*** Block opens ***

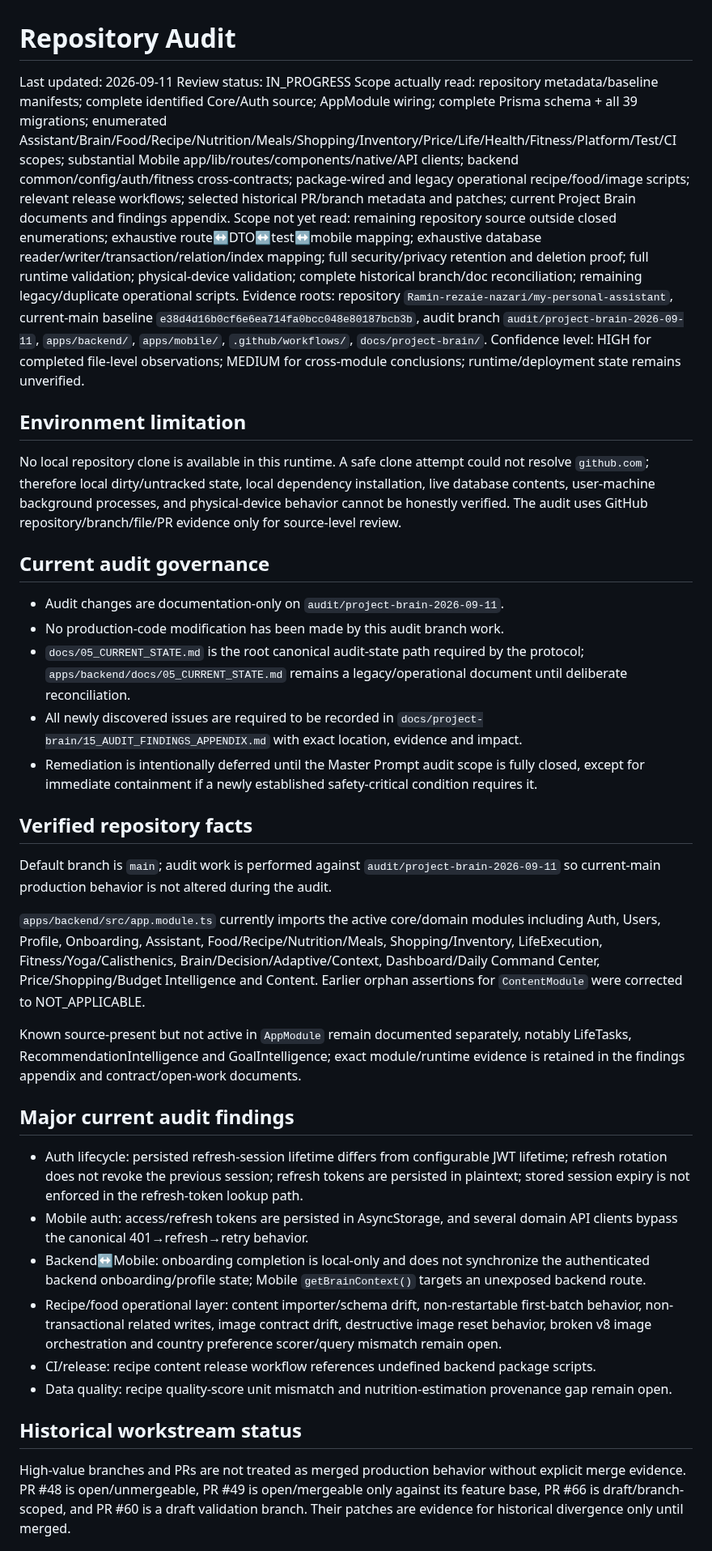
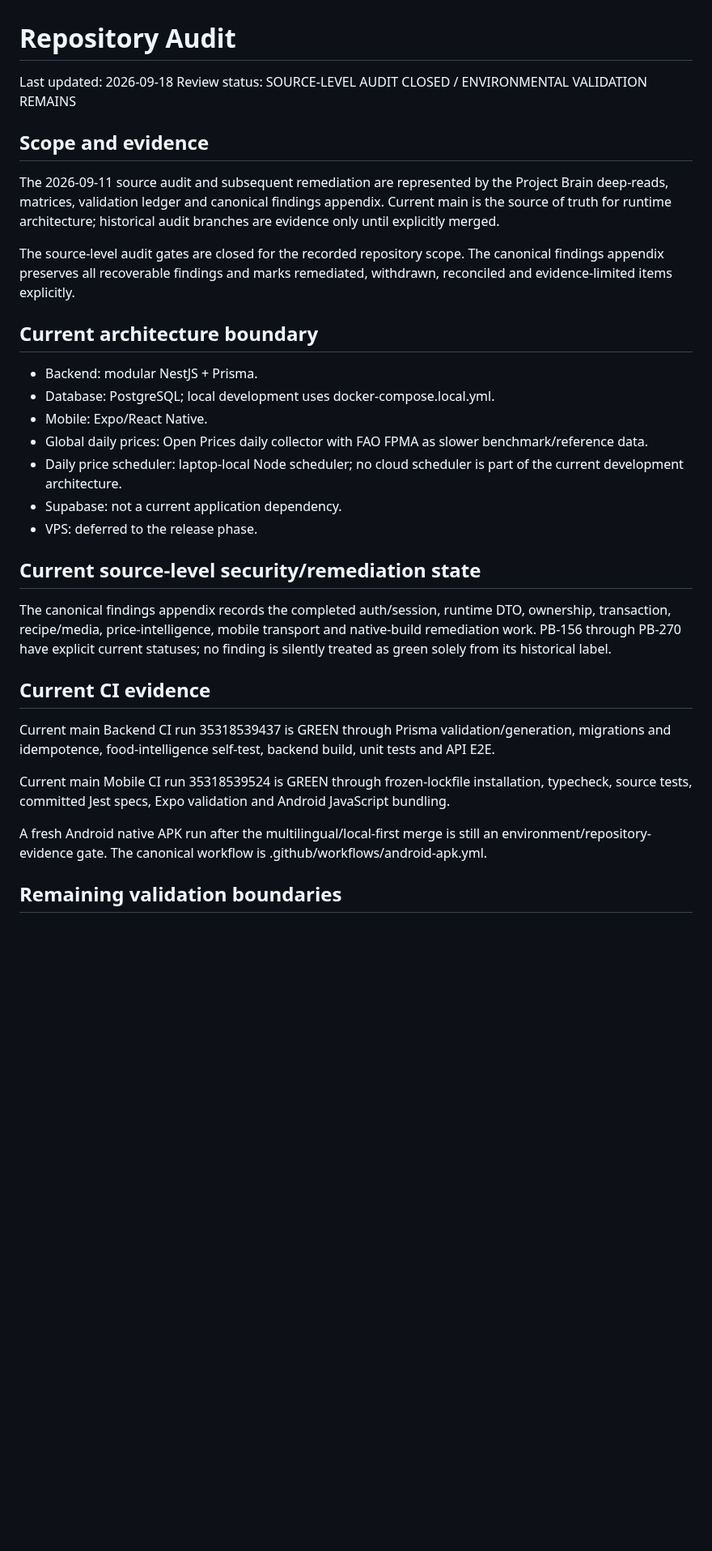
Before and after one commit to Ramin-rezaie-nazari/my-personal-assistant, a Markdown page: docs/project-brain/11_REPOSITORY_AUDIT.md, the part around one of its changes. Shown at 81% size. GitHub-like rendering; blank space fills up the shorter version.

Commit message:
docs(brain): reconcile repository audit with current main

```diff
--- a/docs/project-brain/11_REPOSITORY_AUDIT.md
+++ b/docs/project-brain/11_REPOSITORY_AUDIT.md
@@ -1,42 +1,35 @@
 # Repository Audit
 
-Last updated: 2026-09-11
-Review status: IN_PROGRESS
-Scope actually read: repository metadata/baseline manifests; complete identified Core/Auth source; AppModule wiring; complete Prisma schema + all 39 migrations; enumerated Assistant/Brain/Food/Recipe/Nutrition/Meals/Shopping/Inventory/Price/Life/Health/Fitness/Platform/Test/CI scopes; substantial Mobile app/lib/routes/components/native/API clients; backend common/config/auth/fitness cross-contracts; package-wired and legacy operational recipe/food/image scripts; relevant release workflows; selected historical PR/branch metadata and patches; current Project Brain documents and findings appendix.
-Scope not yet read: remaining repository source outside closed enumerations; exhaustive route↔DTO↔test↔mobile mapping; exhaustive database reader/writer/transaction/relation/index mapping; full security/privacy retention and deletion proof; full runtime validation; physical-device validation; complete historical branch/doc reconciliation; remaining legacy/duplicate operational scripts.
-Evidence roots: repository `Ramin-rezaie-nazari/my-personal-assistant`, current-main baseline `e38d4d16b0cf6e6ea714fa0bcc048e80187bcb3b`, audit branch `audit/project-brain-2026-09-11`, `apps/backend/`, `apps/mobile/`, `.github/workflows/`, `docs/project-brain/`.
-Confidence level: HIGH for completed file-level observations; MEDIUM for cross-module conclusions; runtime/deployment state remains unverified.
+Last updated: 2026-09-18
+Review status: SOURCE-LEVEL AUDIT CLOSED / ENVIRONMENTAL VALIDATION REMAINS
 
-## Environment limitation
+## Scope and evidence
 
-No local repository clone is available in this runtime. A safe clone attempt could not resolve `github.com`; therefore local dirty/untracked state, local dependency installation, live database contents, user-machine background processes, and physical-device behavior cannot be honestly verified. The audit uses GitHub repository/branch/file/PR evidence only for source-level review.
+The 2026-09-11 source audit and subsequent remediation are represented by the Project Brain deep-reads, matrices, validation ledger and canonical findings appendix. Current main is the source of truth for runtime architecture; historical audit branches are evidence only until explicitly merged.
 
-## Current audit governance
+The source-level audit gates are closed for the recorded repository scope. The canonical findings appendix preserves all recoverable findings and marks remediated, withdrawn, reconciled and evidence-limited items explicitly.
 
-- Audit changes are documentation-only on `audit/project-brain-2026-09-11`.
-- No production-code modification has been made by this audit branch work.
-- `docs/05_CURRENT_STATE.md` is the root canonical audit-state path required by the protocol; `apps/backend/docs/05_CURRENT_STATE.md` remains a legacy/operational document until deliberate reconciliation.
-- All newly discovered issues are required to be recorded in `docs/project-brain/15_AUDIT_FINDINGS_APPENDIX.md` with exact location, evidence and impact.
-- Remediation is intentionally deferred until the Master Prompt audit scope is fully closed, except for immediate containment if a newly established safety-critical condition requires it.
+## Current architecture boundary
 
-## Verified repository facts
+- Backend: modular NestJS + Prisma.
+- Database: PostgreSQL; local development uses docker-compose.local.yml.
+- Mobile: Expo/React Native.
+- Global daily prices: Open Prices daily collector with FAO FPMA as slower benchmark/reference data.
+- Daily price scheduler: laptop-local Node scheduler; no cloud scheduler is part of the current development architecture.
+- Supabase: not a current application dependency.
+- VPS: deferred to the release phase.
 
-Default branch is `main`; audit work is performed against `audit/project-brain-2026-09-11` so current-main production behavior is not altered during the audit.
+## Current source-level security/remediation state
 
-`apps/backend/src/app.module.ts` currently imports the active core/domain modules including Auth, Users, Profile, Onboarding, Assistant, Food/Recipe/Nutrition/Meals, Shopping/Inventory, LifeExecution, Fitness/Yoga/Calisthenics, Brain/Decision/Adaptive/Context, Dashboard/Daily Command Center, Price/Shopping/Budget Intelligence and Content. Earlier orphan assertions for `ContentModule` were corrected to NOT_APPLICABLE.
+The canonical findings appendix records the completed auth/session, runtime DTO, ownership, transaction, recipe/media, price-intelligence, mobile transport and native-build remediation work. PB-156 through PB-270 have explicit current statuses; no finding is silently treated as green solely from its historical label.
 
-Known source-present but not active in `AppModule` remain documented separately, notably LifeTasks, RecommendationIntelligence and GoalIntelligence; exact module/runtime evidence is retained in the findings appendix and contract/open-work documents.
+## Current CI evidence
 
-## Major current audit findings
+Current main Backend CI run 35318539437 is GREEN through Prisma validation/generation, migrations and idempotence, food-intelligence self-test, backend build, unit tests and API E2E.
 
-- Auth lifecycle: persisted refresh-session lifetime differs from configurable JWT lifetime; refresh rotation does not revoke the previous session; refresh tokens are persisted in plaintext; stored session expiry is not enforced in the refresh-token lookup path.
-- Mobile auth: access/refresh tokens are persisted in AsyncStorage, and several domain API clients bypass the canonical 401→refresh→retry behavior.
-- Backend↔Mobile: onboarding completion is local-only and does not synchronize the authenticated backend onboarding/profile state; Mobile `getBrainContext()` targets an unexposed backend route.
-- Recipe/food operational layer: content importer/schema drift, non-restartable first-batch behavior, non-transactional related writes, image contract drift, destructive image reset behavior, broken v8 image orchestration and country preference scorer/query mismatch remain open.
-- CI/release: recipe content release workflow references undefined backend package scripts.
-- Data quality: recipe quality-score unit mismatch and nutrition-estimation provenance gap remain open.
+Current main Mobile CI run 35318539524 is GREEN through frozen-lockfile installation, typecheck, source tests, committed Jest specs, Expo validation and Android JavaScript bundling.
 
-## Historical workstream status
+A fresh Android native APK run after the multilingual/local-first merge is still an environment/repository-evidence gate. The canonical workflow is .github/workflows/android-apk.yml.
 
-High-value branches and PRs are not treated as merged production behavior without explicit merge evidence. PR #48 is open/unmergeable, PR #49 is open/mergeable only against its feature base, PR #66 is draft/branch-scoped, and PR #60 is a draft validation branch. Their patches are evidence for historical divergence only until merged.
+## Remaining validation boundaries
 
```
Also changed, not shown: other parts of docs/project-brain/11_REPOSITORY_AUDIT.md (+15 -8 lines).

*** Block closes ***
*** Block opens ***

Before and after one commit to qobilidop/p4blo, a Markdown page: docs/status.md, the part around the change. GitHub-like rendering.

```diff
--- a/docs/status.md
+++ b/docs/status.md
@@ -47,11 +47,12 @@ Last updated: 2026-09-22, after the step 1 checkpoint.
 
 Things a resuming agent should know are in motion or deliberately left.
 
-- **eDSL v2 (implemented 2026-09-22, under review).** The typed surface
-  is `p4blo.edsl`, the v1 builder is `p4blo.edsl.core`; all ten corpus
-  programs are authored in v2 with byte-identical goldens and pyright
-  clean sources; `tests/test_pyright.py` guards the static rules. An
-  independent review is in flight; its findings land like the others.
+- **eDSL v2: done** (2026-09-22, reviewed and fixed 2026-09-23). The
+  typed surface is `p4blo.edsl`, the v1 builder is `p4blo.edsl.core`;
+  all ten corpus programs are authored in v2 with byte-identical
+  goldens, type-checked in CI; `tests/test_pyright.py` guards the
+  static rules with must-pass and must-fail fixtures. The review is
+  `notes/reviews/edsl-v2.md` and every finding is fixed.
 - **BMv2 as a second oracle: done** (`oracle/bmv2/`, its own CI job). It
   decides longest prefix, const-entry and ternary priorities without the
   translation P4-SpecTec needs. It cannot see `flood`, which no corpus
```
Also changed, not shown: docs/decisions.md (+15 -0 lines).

*** Block closes ***
*** Block opens ***

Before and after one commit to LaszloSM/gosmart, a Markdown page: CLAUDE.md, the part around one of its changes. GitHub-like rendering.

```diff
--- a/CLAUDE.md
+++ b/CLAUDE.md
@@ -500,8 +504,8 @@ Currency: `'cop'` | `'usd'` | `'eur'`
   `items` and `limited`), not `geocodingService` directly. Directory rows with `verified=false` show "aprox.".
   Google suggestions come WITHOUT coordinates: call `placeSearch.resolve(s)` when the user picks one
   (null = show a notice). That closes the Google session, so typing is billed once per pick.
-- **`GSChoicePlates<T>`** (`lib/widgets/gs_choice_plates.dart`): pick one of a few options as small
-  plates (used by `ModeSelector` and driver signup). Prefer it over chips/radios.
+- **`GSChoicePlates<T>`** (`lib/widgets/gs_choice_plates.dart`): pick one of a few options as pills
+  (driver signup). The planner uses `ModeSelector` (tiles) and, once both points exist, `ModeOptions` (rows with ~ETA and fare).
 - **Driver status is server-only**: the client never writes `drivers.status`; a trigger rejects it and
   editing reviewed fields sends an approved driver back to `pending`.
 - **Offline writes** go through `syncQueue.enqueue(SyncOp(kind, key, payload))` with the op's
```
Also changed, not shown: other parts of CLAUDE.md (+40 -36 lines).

*** Block closes ***

### TASK OBJECTIVE
Work out how many lines of the material include "corpus", then report only that count.

### WRITTEN ANSWER
3